# TASK
From the listing below, select every line where the word "legend" appears.

--- START ---

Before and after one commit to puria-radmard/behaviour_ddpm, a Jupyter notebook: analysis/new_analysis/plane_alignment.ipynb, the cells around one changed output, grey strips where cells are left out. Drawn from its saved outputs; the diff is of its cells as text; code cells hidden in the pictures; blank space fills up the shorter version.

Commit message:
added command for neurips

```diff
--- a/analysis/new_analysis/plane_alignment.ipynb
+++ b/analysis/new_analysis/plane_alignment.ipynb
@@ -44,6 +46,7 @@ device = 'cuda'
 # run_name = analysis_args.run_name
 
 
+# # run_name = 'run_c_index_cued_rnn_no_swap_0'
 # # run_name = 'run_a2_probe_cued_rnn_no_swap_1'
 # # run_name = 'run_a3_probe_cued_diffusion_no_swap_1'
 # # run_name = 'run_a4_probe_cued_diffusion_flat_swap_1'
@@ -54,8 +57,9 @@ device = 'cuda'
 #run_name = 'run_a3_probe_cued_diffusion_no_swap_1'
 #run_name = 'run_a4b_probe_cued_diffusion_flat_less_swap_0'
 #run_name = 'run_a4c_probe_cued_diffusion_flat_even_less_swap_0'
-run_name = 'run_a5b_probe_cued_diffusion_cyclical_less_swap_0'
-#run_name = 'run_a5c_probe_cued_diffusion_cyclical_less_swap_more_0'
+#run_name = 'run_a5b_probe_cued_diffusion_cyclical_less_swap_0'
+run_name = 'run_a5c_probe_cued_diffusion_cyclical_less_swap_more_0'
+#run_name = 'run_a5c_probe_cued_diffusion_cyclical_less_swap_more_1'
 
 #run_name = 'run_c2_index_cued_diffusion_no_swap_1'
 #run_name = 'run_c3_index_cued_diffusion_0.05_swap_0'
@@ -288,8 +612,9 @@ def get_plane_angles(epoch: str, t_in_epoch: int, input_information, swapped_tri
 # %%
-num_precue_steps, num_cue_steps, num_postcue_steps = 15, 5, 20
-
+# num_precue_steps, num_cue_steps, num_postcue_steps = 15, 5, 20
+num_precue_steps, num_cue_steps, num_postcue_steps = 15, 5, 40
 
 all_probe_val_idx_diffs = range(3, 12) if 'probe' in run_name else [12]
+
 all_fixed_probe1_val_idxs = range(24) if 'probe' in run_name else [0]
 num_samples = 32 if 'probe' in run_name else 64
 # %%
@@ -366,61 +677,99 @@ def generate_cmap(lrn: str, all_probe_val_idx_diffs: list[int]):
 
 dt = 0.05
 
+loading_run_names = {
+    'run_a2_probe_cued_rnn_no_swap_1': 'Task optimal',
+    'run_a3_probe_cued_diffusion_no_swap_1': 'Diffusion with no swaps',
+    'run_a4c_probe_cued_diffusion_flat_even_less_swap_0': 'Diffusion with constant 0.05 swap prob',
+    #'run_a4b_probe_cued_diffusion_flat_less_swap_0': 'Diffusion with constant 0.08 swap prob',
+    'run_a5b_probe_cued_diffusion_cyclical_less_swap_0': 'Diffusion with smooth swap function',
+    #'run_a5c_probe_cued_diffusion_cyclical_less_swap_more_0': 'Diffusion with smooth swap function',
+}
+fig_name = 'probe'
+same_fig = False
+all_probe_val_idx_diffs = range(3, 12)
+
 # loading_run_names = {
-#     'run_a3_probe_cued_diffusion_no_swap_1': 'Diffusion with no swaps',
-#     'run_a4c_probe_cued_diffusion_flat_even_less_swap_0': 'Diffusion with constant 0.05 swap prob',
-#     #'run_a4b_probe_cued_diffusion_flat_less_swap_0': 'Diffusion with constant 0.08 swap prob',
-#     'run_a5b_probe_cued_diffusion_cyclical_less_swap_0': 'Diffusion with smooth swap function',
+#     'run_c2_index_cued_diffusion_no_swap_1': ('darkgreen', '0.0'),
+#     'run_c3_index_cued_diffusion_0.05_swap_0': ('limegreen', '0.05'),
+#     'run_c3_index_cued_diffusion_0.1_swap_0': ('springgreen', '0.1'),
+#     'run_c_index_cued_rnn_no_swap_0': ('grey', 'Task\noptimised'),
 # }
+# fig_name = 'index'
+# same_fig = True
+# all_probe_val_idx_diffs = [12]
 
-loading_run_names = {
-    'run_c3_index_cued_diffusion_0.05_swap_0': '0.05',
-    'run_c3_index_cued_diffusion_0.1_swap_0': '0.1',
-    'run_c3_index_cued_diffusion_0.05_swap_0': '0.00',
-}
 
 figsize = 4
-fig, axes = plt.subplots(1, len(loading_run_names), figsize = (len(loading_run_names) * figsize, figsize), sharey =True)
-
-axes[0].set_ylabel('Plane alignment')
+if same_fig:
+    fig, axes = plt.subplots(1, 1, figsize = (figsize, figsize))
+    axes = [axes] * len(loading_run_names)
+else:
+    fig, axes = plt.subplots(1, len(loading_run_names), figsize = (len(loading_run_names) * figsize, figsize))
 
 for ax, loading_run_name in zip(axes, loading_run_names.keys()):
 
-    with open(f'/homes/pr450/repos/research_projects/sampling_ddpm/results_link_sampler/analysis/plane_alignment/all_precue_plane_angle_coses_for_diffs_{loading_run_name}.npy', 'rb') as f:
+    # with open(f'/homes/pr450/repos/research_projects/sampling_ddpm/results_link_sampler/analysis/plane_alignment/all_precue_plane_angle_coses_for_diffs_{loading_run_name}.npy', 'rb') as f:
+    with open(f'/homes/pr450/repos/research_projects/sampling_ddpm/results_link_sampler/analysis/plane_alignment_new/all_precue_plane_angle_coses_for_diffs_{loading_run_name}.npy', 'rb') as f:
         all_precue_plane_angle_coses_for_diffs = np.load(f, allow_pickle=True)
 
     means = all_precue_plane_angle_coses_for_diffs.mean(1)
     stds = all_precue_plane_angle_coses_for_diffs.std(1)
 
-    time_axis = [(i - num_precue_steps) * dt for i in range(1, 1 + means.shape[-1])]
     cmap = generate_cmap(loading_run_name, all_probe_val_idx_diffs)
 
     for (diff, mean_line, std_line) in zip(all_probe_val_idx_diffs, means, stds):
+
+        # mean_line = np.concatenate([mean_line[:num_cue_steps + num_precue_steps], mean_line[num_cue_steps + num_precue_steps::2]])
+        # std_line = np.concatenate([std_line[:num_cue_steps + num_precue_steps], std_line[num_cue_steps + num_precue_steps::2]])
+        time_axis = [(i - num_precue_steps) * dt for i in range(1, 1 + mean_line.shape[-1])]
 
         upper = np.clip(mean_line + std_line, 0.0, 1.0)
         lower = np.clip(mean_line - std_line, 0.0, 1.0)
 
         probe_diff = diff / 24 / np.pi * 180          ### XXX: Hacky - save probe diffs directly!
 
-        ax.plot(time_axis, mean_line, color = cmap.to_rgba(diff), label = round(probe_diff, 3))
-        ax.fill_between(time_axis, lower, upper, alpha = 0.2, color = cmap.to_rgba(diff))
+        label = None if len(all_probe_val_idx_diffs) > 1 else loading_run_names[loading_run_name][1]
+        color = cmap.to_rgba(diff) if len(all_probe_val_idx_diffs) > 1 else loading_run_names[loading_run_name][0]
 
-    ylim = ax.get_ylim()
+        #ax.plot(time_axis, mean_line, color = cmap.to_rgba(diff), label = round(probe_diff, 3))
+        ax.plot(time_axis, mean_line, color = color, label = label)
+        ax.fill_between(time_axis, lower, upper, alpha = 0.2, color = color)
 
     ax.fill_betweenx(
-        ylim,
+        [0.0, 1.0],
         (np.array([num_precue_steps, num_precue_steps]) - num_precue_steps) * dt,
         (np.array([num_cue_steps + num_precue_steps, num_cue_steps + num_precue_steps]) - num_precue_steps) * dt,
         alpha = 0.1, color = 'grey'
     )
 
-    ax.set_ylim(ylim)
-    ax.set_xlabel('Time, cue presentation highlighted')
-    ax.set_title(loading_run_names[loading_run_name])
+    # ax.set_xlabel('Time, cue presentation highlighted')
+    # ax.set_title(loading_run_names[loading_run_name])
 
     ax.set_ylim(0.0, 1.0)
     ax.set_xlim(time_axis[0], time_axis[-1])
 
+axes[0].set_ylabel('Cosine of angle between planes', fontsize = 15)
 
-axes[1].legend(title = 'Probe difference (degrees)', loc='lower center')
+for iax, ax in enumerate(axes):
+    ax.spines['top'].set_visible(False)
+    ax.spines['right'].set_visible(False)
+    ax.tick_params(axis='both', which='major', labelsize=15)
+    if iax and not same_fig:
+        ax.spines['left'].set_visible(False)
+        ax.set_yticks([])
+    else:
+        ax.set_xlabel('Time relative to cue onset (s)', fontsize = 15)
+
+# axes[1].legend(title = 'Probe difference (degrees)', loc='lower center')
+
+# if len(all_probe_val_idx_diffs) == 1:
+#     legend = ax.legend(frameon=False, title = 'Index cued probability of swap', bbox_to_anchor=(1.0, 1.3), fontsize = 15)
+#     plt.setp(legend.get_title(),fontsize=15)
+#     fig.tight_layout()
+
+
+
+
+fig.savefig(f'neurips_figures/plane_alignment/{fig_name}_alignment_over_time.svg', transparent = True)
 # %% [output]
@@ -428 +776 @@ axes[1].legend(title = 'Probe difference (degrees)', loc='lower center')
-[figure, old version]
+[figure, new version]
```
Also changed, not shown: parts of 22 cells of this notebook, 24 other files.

--- END ---

# SOLVED EXERCISE
-axes[1].legend(title = 'Probe difference (degrees)', loc='lower center')
+# axes[1].legend(title = 'Probe difference (degrees)', loc='lower center')
+#     legend = ax.legend(frameon=False, title = 'Index cued probability of swap', bbox_to_anchor=(1.0, 1.3), fontsize = 15)
+#     plt.setp(legend.get_title(),fontsize=15)
@@ -428 +776 @@ axes[1].legend(title = 'Probe difference (degrees)', loc='lower center')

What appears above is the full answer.